To get started, create a Xapix account if you haven’t already. If you followed previous posts in this series, then just reuse your existing webhook data source. Otherwise, set up a webhook test site receiving and displaying the product text notifications by clicking this link and waiting for 5 seconds to get redirected. Keep the URL from the webhook test site around and create a REST Data Source in Xapix Community Edition by clicking “Data Sources” on the left sidebar, then “Add Data Source” and next “Setup Data Source Manually.” Use the webhook URL as address here, set the HTTP method to “post” and make the body parameters look like this screenshot.
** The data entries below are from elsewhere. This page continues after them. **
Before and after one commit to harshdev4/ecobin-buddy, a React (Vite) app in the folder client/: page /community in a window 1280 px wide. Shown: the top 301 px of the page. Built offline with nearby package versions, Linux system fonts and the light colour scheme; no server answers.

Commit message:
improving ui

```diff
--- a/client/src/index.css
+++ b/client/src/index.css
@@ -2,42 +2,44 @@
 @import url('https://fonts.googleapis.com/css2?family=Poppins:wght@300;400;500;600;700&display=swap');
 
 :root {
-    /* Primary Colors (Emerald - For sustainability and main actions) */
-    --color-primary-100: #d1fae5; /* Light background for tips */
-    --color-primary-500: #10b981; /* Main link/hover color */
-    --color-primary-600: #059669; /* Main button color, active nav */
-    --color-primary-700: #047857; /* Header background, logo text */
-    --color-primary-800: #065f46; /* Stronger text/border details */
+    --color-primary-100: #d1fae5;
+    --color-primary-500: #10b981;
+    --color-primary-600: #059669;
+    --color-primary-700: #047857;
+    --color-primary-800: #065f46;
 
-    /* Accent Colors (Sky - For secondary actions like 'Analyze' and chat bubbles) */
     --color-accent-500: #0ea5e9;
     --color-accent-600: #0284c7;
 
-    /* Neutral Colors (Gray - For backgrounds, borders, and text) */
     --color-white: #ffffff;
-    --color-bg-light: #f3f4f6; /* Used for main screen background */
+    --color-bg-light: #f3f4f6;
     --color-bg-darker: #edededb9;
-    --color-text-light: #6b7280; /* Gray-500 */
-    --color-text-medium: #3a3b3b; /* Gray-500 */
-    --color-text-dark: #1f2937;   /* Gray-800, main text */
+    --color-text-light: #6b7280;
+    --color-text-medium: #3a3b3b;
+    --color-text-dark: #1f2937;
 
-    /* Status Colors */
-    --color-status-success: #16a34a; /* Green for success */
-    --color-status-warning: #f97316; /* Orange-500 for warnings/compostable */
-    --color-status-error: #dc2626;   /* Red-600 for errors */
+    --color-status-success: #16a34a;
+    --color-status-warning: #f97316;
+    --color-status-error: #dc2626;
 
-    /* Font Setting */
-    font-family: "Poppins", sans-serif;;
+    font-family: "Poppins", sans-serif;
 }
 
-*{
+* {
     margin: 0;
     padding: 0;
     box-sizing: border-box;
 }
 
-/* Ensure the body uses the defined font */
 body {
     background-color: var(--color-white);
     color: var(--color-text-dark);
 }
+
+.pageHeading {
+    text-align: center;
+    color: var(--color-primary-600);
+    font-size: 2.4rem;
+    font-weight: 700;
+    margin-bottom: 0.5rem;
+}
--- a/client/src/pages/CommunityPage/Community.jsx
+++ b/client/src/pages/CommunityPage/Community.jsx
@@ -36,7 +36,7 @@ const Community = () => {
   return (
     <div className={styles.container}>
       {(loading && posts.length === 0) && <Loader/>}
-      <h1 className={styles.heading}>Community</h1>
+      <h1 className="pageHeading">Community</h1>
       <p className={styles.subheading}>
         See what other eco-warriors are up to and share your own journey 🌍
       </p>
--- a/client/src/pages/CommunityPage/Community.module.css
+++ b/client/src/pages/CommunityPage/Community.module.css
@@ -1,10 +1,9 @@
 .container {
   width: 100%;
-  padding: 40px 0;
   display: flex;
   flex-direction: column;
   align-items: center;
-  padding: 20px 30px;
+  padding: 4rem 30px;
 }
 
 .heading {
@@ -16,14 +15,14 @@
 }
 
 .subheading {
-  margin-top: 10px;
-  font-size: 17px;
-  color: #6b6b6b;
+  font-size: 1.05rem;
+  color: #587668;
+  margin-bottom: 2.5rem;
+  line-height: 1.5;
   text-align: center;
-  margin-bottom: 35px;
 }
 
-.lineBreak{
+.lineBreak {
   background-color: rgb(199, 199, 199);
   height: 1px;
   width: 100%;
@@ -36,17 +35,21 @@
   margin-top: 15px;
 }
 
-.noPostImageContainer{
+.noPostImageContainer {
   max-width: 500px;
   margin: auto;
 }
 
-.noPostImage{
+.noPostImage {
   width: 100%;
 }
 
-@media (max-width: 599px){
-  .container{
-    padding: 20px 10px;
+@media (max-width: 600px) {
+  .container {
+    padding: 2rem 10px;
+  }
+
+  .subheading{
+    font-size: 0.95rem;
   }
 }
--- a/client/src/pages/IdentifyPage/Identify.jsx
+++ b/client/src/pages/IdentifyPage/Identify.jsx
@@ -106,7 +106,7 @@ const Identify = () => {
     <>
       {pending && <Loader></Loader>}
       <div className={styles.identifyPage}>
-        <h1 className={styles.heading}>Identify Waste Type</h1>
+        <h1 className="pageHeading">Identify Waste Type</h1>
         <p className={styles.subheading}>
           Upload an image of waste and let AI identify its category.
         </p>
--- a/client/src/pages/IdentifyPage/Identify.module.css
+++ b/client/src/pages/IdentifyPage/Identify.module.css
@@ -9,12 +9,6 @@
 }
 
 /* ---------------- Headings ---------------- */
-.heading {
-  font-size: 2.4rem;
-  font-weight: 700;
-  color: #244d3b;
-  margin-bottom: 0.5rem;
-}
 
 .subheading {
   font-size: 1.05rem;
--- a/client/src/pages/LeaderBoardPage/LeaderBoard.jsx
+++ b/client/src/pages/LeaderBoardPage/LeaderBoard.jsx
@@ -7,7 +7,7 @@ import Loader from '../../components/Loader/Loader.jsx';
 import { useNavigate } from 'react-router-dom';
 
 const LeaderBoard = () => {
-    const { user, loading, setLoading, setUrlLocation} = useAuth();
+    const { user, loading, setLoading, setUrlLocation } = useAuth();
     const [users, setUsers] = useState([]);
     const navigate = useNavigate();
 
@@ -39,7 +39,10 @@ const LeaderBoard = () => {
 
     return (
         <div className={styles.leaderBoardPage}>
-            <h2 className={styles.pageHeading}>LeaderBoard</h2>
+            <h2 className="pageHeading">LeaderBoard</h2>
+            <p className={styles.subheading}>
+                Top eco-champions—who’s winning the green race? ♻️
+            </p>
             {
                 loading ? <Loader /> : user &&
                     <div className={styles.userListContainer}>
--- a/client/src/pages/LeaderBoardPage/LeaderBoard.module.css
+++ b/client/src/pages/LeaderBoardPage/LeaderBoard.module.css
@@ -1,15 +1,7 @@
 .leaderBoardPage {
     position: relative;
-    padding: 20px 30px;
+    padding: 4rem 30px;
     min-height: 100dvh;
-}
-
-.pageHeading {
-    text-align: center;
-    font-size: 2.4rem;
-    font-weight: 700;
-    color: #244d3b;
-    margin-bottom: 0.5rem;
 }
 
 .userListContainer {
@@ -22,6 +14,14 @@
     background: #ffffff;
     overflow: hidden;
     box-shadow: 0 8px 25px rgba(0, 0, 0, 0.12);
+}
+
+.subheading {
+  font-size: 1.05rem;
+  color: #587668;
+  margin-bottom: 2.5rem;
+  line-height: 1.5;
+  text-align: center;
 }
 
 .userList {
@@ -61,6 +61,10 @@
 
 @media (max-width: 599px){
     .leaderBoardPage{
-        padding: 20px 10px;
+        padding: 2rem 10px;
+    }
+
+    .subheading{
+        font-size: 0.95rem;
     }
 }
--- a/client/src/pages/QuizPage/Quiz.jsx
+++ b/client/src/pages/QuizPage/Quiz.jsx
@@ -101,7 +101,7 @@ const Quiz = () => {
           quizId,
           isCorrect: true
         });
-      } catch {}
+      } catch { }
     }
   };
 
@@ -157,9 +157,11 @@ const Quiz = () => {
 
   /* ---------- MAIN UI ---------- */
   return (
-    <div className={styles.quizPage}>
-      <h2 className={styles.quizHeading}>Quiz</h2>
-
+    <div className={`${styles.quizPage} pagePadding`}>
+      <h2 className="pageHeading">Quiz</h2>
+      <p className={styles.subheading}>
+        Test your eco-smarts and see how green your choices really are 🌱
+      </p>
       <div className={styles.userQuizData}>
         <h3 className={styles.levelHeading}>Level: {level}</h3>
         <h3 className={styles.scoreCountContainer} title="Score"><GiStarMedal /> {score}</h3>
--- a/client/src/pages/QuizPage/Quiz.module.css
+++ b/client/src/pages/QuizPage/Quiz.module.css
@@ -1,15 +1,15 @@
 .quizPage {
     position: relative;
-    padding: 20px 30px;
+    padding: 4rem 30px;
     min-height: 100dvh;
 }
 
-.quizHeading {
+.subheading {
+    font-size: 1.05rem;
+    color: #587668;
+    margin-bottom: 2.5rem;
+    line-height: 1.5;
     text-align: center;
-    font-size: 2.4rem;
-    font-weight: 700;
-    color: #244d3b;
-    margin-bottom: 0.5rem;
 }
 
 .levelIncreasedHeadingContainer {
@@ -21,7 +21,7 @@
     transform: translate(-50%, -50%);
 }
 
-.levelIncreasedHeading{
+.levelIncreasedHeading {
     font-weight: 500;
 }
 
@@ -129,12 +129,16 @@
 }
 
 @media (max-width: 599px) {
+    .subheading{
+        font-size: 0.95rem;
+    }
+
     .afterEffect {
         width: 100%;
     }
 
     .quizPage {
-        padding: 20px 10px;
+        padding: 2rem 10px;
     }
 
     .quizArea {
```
Finally, click “Save Data Source.”
When clicking the “Preview Data Source” button your webhook test site should receive a request and display its content. After you set this pipeline up successfully the product data coming from the simulator event stream will be displayed the same way on the webhook test site.
Next, make up a 6 digits and letters random identifier for your event stream and fill it in for <random_id> going forward. On the left sidebar below “Kafka Event Streams” click “Add New” and enter the topic “demo_iot_factory-product_simulator_<random_id>”, consumer group “iiotFactorySimulatorAnomalyDetection” and initial position “Latest”.</random_id></random_id>
In the same menu create a new Kafka server named “XapixDemoKafkaCluster” with boot servers “b-3.gen3-demo-stable.a74654.c3.kafka.eu-west-1.amazonaws.com:9092,b-1.gen3-demo-stable.a74654.c3.kafka.eu-west-1.amazonaws.com:9092,b-2.gen3-demo-stable.a74654.c3.kafka.eu-west-1.amazonaws.com:9092”. Finally, click “Create Stream”.
Next, on the pipeline dashboard click on the “Event” unit and paste in the following data sample:
On the pipeline dashboard create a new decision unit and connect it to the event. Click on the decision unit and create one branch called “out-of-bounds”. As a formula for the branch enter the formula:
Connect the decision unit’s branch with the webhook text notification unit and the webhook unit with the sink. Finally click on the webhook unit and map all attributes from the Kafka event into the webhook parameters. Change the value of attribute name to “PRODUCT_SIZE_ERROR” or similar.
Publish your project and test your setup by starting your factory. Throw in some data anomaly coasters and watch your pipeline on Xapix Community Edition webhook send text notifications.
Use the Trace File Player software to replay the factory trace files as described earlier. Use your <random_id> from above and a different “id” value for each simulated machine you start. With cURL the terminal command to start a simulator with only valid data looks like this:</random_id>
To start a simulator with data anomalies use “file_name” value “iiot_factory_product_dimensions_few_anomalies.json” instead.
Got any questions? We are working on numerous follow-ups to this blog-series and will be posting updates regularly within our Discord community to help inspire you on building IIoT models and simulators. We would love to hear your ideas too and collaborate on this fun project.
Please contact us on our Discord community channel if you would like to discuss this tutorial or if you have questions or feedback about the Xapix Community Edition. Or really anything else as well. We look forward to hearing from you.
Oliver is a senior software developer and an API and data transformation enthusiast. He’s a co-founder of Xapix, writer and conference speaker on all things API. Most recently, he’s bringing his perspective and experience to the world of Industrial IoT.